-Feed only when the grass is actively growing
-Ideal application timing is, first, September and second, mid-June
-Use controlled-release, organic based or true organic fertilizers
-Nitrogen applied at 0.5kg/100 sq. meters (1.0 lb/1000 sq. ft) per season is adequate
Rationale: Easy does it! Nitrogen, the first number on the fertilizer bag is the growth throttle for turf
(the more you feed, the faster the grass grows!). Every lawn needs some Nitrogen added annually.
Often just 1 pound (.5 kg) per 1000 sq. ft (100 sq m) is enough per season for a healthy lawn that is
growing on a good soil base. Turf on a poor soil base (less than 18” — 45cm) will require more
fertilizer — up to 3 lb (1.5 kg) per 1000 sq. ft (100 sq. meters).
What about the other 2 fertilizer components, phosphate (P) and potash (K), the 2nd and 3rd
numbers on the fertilizer bag? They stay in the soil and are recycled unless removed with clippings.
Medium levels (as determined by soil tests) have proven effective for healthy lawn growth. As such
most lawn fertilizers have only low levels of P and K in the formulation. A ratio of 4-1-1 is ideal.
Caution should be used to apply fertilizer only on the grass. Fertilizer splashed onto streets,
sidewalks and driveways is wasteful and can contaminate streams and rivers.

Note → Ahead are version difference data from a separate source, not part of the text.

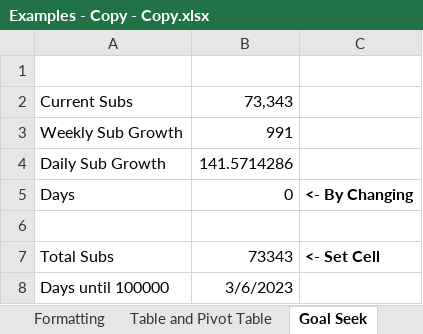
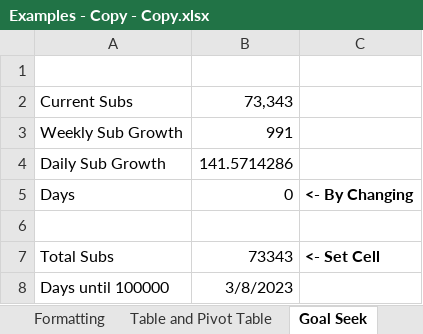
Before and after one commit to kishan-chakraborty/Tutorials, an Excel workbook: Excel/Examples - Copy - Copy.xlsx, sheet Goal Seek, drawn as a sheet; values as stored, in another font and other column widths than the file's, no borders; the diff names each change by its address in the sheet, - before the commit and + after, or states it on an @@ line.

```diff
--- a/Excel/Examples - Copy - Copy.xlsx (sheet Goal Seek)
+++ b/Excel/Examples - Copy - Copy.xlsx (sheet Goal Seek)
-B8: 3/6/2023
+B8: 3/8/2023
```
Also changed, not shown: sheet Excel Data Types, 1 other file.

Controlled-release, organic based and true organic fertilizers are better for balanced and
sustainable turf growth. They are also more environmentally friendly with less risk of volatilization

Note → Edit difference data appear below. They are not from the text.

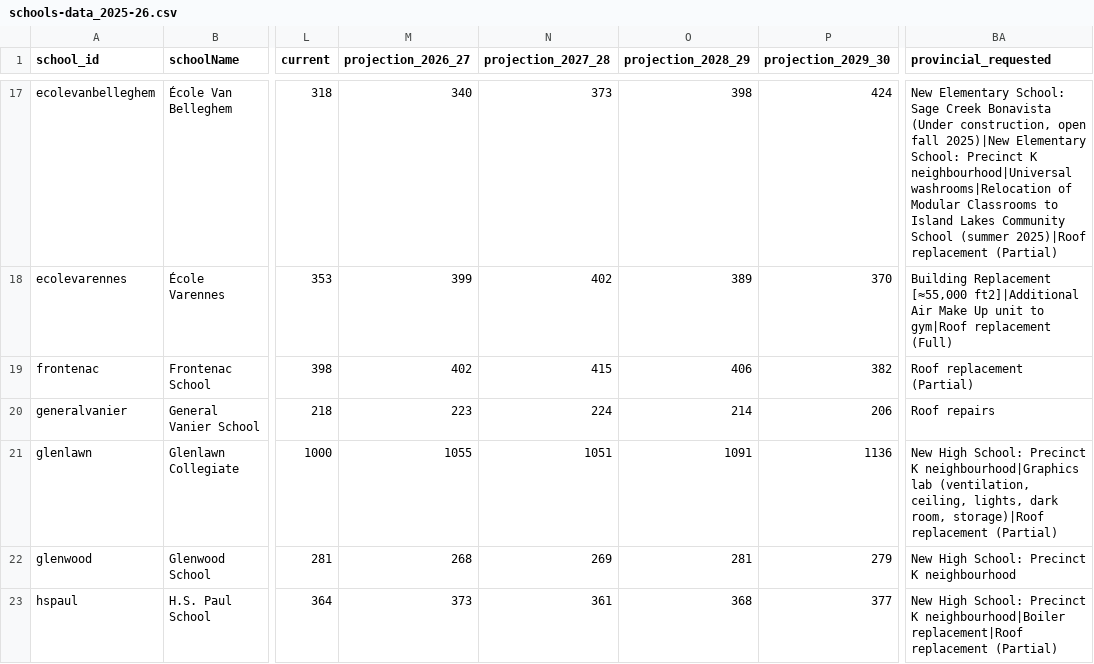
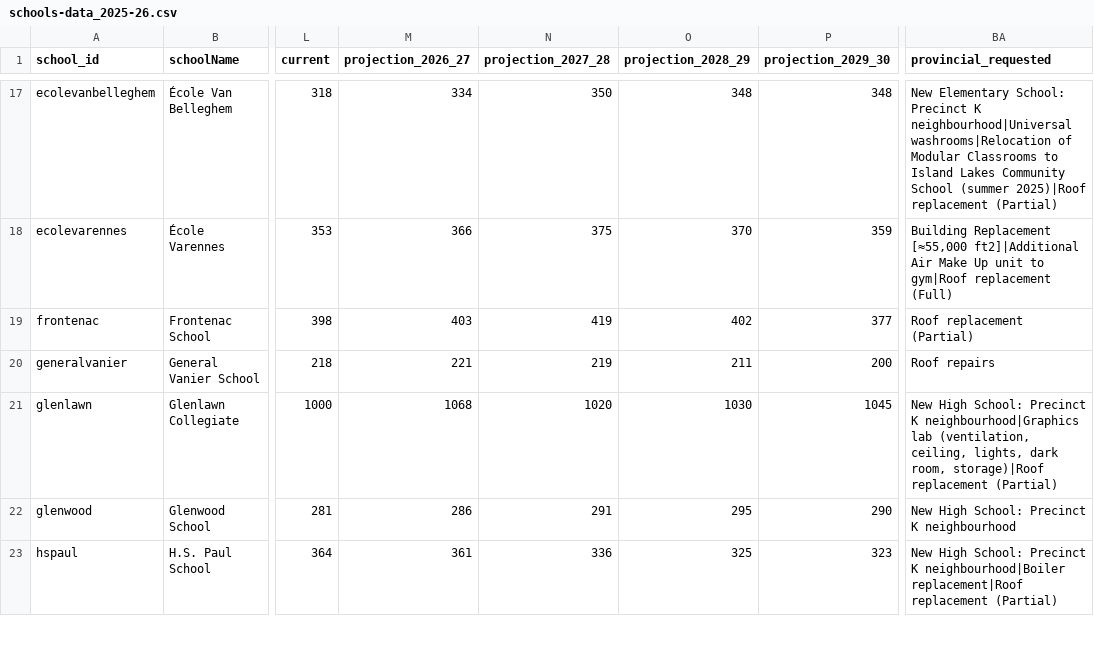
Before and after one commit to CommsLRSD/school-dashboard, a CSV file: data/schools-data_2025-26.csv, drawn as a sheet; only a part is shown, gaps mark what is left out; the diff covers the shown part only; the diff names each change by its address in the sheet, - before the commit and + after, or states it on an @@ line.

Commit message:
Update schools-data_2025-26.csv

```diff
--- a/data/schools-data_2025-26.csv
+++ b/data/schools-data_2025-26.csv
-M17 (projection_2026_27): 340
+M17 (projection_2026_27): 334
-N17 (projection_2027_28): 373
+N17 (projection_2027_28): 350
-O17 (projection_2028_29): 398
+O17 (projection_2028_29): 348
-P17 (projection_2029_30): 424
+P17 (projection_2029_30): 348
-BA17 (provincial_requested): …Elementary School: Sage Creek Bonavista (Under construction, open fall 2025)|New Elementary School: Precinct K…
+BA17 (provincial_requested): …Elementary School: Precinct K…
-M18 (projection_2026_27): 399
+M18 (projection_2026_27): 366
-N18 (projection_2027_28): 402
+N18 (projection_2027_28): 375
-O18 (projection_2028_29): 389
+O18 (projection_2028_29): 370
-P18 (projection_2029_30): 370
+P18 (projection_2029_30): 359
-M19 (projection_2026_27): 402
+M19 (projection_2026_27): 403
-N19 (projection_2027_28): 415
+N19 (projection_2027_28): 419
-O19 (projection_2028_29): 406
+O19 (projection_2028_29): 402
-P19 (projection_2029_30): 382
+P19 (projection_2029_30): 377
-M20 (projection_2026_27): 223
+M20 (projection_2026_27): 221
-N20 (projection_2027_28): 224
+N20 (projection_2027_28): 219
-O20 (projection_2028_29): 214
+O20 (projection_2028_29): 211
-P20 (projection_2029_30): 206
+P20 (projection_2029_30): 200
-M21 (projection_2026_27): 1055
+M21 (projection_2026_27): 1068
-N21 (projection_2027_28): 1051
+N21 (projection_2027_28): 1020
-O21 (projection_2028_29): 1091
+O21 (projection_2028_29): 1030
-P21 (projection_2029_30): 1136
+P21 (projection_2029_30): 1045
-M22 (projection_2026_27): 268
+M22 (projection_2026_27): 286
-N22 (projection_2027_28): 269
+N22 (projection_2027_28): 291
-O22 (projection_2028_29): 281
+O22 (projection_2028_29): 295
-P22 (projection_2029_30): 279
+P22 (projection_2029_30): 290
-M23 (projection_2026_27): 373
+M23 (projection_2026_27): 361
-N23 (projection_2027_28): 361
+N23 (projection_2027_28): 336
-O23 (projection_2028_29): 368
+O23 (projection_2028_29): 325
-P23 (projection_2029_30): 377
+P23 (projection_2029_30): 323
```
Also changed, not shown: 139 edited cells elsewhere in this file.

(escaping into the air) and leaching into the groundwater.
Small white clover plants evenly dispersed in a lawn provide enough nitrogen to feed a lawn naturally, if the
clippings are recycled. As a specialized legume type plant, clover has the ability to capture nitrogen from the air,
manufacture it and release it into the soil.
Mid-September is the ideal time for feeding the lawn. At this time, most of the applied nutrients are
utilized for building healthy roots, crowns and overall stronger plants. Stored nutrients and energy
will then be utilized more efficiently in the spring and provide quicker green-up without excessive
top-growth. Mid-June, after the spring growth flush tapers off, is the second most effective feeding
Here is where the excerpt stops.